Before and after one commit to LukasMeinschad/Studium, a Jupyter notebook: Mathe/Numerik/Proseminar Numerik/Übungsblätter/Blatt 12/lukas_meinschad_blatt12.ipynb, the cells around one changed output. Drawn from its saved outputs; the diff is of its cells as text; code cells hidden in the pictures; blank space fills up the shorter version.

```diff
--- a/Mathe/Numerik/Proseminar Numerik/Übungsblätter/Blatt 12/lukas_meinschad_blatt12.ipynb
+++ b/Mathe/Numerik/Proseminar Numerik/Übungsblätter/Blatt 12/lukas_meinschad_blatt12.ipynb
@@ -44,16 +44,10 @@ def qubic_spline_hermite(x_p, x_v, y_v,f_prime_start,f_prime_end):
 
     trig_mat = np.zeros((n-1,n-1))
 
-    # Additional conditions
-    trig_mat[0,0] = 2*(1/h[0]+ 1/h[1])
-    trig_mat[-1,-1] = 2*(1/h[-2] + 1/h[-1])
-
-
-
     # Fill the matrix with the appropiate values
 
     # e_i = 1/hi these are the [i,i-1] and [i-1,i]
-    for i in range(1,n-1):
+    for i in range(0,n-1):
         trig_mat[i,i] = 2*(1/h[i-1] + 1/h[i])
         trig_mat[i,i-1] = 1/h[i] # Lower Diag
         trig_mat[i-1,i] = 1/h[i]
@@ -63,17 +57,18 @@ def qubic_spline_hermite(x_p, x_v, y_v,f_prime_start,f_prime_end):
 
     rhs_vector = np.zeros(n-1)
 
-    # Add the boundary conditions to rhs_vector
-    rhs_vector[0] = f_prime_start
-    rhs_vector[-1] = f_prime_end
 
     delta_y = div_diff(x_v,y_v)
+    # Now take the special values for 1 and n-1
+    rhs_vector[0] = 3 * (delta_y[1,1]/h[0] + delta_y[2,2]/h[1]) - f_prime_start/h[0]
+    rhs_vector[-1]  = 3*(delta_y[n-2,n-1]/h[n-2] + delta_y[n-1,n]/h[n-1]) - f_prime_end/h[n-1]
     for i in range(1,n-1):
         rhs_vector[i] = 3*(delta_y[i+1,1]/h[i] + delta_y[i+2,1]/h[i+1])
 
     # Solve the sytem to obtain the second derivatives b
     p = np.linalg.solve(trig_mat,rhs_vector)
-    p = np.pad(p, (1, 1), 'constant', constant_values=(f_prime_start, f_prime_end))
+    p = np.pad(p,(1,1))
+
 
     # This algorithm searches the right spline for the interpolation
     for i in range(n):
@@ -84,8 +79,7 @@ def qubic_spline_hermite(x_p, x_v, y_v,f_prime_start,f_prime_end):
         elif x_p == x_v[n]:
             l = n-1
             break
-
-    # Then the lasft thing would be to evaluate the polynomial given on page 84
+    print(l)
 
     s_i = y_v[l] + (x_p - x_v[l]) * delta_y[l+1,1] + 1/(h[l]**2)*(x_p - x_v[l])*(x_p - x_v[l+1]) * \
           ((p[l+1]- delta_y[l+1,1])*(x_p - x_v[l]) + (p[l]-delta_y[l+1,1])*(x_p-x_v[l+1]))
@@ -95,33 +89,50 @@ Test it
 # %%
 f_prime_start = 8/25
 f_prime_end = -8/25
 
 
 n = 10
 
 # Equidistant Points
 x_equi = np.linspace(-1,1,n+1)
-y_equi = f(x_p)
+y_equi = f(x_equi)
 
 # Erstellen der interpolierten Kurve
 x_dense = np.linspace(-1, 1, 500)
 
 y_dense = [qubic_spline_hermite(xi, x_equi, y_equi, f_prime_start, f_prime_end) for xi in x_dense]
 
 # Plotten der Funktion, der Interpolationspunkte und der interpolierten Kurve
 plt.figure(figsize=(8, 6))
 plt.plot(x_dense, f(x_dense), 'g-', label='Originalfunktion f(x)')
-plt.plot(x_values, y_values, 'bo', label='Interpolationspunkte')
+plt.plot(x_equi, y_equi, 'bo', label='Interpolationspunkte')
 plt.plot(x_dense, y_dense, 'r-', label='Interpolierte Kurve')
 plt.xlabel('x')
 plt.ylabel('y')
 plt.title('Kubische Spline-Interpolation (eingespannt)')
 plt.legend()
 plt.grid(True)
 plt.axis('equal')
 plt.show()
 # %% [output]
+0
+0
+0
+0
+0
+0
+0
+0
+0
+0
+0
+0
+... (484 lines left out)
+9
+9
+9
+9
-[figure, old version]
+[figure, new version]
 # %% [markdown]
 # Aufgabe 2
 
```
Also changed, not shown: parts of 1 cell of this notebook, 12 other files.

Problem statement: Write the listing out again in full, exactly as it stands above.

Task response:
Before and after one commit to LukasMeinschad/Studium, a Jupyter notebook: Mathe/Numerik/Proseminar Numerik/Übungsblätter/Blatt 12/lukas_meinschad_blatt12.ipynb, the cells around one changed output. Drawn from its saved outputs; the diff is of its cells as text; code cells hidden in the pictures; blank space fills up the shorter version.

```diff
--- a/Mathe/Numerik/Proseminar Numerik/Übungsblätter/Blatt 12/lukas_meinschad_blatt12.ipynb
+++ b/Mathe/Numerik/Proseminar Numerik/Übungsblätter/Blatt 12/lukas_meinschad_blatt12.ipynb
@@ -44,16 +44,10 @@ def qubic_spline_hermite(x_p, x_v, y_v,f_prime_start,f_prime_end):
 
     trig_mat = np.zeros((n-1,n-1))
 
-    # Additional conditions
-    trig_mat[0,0] = 2*(1/h[0]+ 1/h[1])
-    trig_mat[-1,-1] = 2*(1/h[-2] + 1/h[-1])
-
-
-
     # Fill the matrix with the appropiate values
 
     # e_i = 1/hi these are the [i,i-1] and [i-1,i]
-    for i in range(1,n-1):
+    for i in range(0,n-1):
         trig_mat[i,i] = 2*(1/h[i-1] + 1/h[i])
         trig_mat[i,i-1] = 1/h[i] # Lower Diag
         trig_mat[i-1,i] = 1/h[i]
@@ -63,17 +57,18 @@ def qubic_spline_hermite(x_p, x_v, y_v,f_prime_start,f_prime_end):
 
     rhs_vector = np.zeros(n-1)
 
-    # Add the boundary conditions to rhs_vector
-    rhs_vector[0] = f_prime_start
-    rhs_vector[-1] = f_prime_end
 
     delta_y = div_diff(x_v,y_v)
+    # Now take the special values for 1 and n-1
+    rhs_vector[0] = 3 * (delta_y[1,1]/h[0] + delta_y[2,2]/h[1]) - f_prime_start/h[0]
+    rhs_vector[-1]  = 3*(delta_y[n-2,n-1]/h[n-2] + delta_y[n-1,n]/h[n-1]) - f_prime_end/h[n-1]
     for i in range(1,n-1):
         rhs_vector[i] = 3*(delta_y[i+1,1]/h[i] + delta_y[i+2,1]/h[i+1])
 
     # Solve the sytem to obtain the second derivatives b
     p = np.linalg.solve(trig_mat,rhs_vector)
-    p = np.pad(p, (1, 1), 'constant', constant_values=(f_prime_start, f_prime_end))
+    p = np.pad(p,(1,1))
+
 
     # This algorithm searches the right spline for the interpolation
     for i in range(n):
@@ -84,8 +79,7 @@ def qubic_spline_hermite(x_p, x_v, y_v,f_prime_start,f_prime_end):
         elif x_p == x_v[n]:
             l = n-1
             break
-
-    # Then the lasft thing would be to evaluate the polynomial given on page 84
+    print(l)
 
     s_i = y_v[l] + (x_p - x_v[l]) * delta_y[l+1,1] + 1/(h[l]**2)*(x_p - x_v[l])*(x_p - x_v[l+1]) * \
           ((p[l+1]- delta_y[l+1,1])*(x_p - x_v[l]) + (p[l]-delta_y[l+1,1])*(x_p-x_v[l+1]))
@@ -95,33 +89,50 @@ Test it
 # %%
 f_prime_start = 8/25
 f_prime_end = -8/25
 
 
 n = 10
 
 # Equidistant Points
 x_equi = np.linspace(-1,1,n+1)
-y_equi = f(x_p)
+y_equi = f(x_equi)
 
 # Erstellen der interpolierten Kurve
 x_dense = np.linspace(-1, 1, 500)
 
 y_dense = [qubic_spline_hermite(xi, x_equi, y_equi, f_prime_start, f_prime_end) for xi in x_dense]
 
 # Plotten der Funktion, der Interpolationspunkte und der interpolierten Kurve
 plt.figure(figsize=(8, 6))
 plt.plot(x_dense, f(x_dense), 'g-', label='Originalfunktion f(x)')
-plt.plot(x_values, y_values, 'bo', label='Interpolationspunkte')
+plt.plot(x_equi, y_equi, 'bo', label='Interpolationspunkte')
 plt.plot(x_dense, y_dense, 'r-', label='Interpolierte Kurve')
 plt.xlabel('x')
 plt.ylabel('y')
 plt.title('Kubische Spline-Interpolation (eingespannt)')
 plt.legend()
 plt.grid(True)
 plt.axis('equal')
 plt.show()
 # %% [output]
+0
+0
+0
+0
+0
+0
+0
+0
+0
+0
+0
+0
+... (484 lines left out)
+9
+9
+9
+9
-[figure, old version]
+[figure, new version]
 # %% [markdown]
 # Aufgabe 2
 
```
Also changed, not shown: parts of 1 cell of this notebook, 12 other files.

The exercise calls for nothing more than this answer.